ABOUT THIS EXERCISE
Give the tally of lines in the listing that include "weight". No other words belong in the answer.

(EXERCISE DATA begins)

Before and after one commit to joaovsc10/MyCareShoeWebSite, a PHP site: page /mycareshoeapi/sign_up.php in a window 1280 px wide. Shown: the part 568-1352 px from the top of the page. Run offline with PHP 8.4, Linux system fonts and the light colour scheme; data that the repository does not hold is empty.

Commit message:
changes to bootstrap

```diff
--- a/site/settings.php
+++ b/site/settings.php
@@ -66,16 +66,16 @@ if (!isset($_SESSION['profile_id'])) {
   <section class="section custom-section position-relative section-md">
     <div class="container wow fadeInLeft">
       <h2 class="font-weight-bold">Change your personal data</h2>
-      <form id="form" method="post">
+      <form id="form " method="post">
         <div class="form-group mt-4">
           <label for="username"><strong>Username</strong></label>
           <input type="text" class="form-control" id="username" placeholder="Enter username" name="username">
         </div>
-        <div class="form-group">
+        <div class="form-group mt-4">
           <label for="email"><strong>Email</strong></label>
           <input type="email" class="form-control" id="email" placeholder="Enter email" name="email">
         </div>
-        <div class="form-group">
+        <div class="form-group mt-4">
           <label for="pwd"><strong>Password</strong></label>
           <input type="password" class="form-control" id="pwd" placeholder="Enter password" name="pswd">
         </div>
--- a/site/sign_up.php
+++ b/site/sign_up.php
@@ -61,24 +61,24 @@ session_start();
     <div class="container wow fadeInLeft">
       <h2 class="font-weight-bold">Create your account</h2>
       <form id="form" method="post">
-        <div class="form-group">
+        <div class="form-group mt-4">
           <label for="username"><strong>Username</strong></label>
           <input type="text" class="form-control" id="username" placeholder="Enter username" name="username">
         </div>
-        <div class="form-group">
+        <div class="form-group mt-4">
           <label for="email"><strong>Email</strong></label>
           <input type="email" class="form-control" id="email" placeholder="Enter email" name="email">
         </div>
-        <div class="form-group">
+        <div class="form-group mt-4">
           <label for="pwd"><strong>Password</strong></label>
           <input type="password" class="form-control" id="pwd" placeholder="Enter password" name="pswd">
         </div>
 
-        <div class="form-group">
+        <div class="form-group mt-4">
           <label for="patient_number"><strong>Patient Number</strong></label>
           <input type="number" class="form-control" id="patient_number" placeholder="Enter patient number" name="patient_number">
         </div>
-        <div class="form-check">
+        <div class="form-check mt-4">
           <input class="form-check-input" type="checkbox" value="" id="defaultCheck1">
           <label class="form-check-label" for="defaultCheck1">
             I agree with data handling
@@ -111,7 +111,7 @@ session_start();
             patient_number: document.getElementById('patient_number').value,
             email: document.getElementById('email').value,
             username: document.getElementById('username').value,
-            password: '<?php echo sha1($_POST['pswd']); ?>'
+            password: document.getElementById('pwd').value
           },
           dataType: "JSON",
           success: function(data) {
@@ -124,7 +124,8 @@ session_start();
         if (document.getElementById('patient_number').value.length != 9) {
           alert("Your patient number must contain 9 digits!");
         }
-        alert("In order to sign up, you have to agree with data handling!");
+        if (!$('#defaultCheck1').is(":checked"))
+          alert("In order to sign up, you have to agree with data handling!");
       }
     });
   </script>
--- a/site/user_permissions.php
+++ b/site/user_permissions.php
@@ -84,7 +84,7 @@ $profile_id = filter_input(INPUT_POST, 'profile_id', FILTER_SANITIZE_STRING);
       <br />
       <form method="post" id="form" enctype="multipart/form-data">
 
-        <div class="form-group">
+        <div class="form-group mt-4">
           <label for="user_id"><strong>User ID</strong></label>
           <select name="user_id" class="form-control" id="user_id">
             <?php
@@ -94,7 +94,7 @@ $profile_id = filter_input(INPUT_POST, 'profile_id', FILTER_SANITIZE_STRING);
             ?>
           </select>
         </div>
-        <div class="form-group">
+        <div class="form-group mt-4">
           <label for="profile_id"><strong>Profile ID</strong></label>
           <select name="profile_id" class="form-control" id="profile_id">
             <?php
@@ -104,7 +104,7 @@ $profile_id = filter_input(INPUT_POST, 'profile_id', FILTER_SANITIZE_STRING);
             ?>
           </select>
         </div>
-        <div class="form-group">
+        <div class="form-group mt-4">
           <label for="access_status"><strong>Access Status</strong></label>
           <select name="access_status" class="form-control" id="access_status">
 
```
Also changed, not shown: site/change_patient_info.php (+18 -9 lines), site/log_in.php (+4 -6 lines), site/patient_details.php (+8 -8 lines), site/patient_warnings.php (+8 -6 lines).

(EXERCISE DATA ends)

EXERCISE OUTPUT
2